Re: TV (Follow Up)
on Jun 28, 2012 at 4:12:35 pm

One of the reason for the success of iPods/pads/phones and other gadgets is that people can show them everywhere to let others to see how smart they are.

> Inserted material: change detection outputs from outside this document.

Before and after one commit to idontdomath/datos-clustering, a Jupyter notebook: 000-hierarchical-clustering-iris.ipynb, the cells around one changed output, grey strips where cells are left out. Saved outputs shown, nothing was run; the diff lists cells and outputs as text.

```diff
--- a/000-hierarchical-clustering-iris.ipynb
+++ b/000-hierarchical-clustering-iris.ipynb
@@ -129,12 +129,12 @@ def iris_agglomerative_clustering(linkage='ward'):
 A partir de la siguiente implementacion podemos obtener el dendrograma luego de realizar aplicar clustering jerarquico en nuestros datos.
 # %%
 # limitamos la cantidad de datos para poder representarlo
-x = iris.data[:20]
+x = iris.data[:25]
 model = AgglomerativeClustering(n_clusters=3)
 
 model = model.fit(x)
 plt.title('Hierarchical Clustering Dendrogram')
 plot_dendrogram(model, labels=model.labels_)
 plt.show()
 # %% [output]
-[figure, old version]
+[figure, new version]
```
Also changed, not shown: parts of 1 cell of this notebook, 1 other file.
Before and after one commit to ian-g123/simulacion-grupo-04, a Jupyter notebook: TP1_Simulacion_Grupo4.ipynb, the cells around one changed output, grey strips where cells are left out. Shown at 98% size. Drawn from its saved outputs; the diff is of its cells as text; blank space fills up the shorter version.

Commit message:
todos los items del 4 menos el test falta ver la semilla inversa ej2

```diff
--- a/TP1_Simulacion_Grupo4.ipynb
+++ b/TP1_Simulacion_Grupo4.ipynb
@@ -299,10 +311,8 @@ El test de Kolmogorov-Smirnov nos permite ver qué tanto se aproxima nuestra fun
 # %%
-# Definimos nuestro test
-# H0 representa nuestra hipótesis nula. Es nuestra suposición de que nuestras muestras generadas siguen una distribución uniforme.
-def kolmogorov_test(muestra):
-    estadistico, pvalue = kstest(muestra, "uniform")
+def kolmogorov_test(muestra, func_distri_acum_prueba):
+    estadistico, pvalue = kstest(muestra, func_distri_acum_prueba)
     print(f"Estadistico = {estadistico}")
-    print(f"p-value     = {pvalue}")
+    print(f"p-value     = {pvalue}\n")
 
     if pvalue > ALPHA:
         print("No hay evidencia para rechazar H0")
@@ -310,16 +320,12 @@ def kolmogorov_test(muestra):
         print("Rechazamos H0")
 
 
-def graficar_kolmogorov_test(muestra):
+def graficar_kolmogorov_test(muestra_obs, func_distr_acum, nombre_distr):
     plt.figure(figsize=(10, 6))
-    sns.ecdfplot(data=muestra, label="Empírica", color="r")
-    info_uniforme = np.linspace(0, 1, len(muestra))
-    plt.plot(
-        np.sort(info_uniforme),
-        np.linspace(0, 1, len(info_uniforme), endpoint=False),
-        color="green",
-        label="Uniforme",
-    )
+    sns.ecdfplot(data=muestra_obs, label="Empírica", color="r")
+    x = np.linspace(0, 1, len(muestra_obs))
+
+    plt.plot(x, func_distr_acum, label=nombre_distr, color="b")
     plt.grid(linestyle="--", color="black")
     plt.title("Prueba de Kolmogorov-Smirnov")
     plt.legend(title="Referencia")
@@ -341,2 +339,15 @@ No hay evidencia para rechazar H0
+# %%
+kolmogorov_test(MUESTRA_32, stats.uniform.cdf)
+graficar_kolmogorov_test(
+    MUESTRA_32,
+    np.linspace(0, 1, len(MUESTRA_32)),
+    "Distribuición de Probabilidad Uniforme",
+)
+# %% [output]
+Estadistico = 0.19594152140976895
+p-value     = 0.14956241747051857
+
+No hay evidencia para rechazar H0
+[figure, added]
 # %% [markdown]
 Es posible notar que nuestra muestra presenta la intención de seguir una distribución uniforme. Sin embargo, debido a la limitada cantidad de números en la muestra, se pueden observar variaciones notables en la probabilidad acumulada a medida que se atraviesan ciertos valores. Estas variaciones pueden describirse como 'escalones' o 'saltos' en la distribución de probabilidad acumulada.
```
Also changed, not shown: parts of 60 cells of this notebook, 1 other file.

TVs are a bit more difficult to show around.
rafael

http://www.nagavideo.com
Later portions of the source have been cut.